On The Second Day...
My goal was to create a sky that would shift its colours vividly as the day progressed. I needed a solution that didn’t rely on time-based animations; what if a user opened the app during the middle of a sunset? What if I wanted to enable time-lapse effects, or if I wanted to move time backwards? I needed my sky to render a vivid colour backdrop given a single input value: the current time within a single day in seconds.
There are two transition periods in a day cycle, each with a start and end point. The sunrise time of day is defined as the point where the body of the sun becomes visible at the horizon. The sunset time of day is defined as the point where the body of the sun ceases to be visible. Given those times I can create a threshold for when to start manipulating the colours and by how much.
On my first run at things I’d used to mock up the sky layer relied on multiple quads (one for each phase of the cycle, each with its own colour) and manipulating the alpha channel on each one. I was dubious of this method even before I wrote a single line of code, and my instincts were proven right; the effect looked washed out, and drawing four full-screen layers was a performance bottleneck, particularly on retina devices.
Manipulating Color Components
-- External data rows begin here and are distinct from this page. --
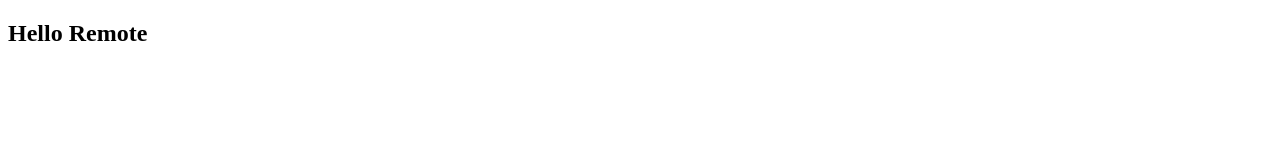
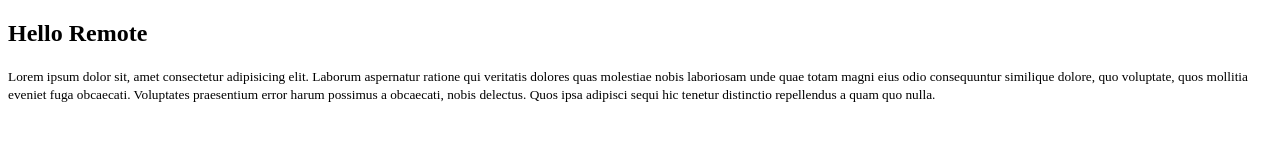
Before and after one commit to Fyyqq/remote-git, a plain HTML site: page index.html in a window 1280 px wide. Drawn offline with Linux system fonts and the light colour scheme.

Commit message:
add lorem in index.html

```diff
--- a/index.html
+++ b/index.html
@@ -8,5 +8,6 @@
 </head>
 <body>
     <h2>Hello Remote</h2>
+    <small>Lorem ipsum dolor sit, amet consectetur adipisicing elit. Laborum aspernatur ratione qui veritatis dolores quas molestiae nobis laboriosam unde quae totam magni eius odio consequuntur similique dolore, quo voluptate, quos mollitia eveniet fuga obcaecati. Voluptates praesentium error harum possimus a obcaecati, nobis delectus. Quos ipsa adipisci sequi hic tenetur distinctio repellendus a quam quo nulla.</small>
 </body>
 </html>
```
It did occur to me that it’d be a far better solution to have a single quad for the sky and manipulate the colours at each vertex. Doing this in RGB would be like eating glass. It’s unfortunate that most developers, especially web developers, are raised to live in an RGB world. Enter HSV: Hue, Saturation, and Value.
(or HSL, pick your flavour.)
After some self-education on colour models, I had an elegant solution: by manipulating the Hue (H) of each vertex I can transition from blue along the spectrum towards a nice brilliant yellow and include purple, red, and orange - this gives me the ability to have a rich sunrise effect. By manipulating the Value (V) of each vertex, I can shift from night (black) to day (blue). The transitions themselves are smooth, and the colours remain vivid. Both H and V can be manipulated with a simple equation based on a single input value: the current time of day in seconds.
Remember the part where I said most developers were raised on RGB? Cocos2d relies on RGB currently, so I wrote some colour model translation code as a category over UIColor - its posted on my github. There are various other implementations out there, most either in c or tend to return structs; I stuck to UIColor/CGColor conventions and used reference parameters.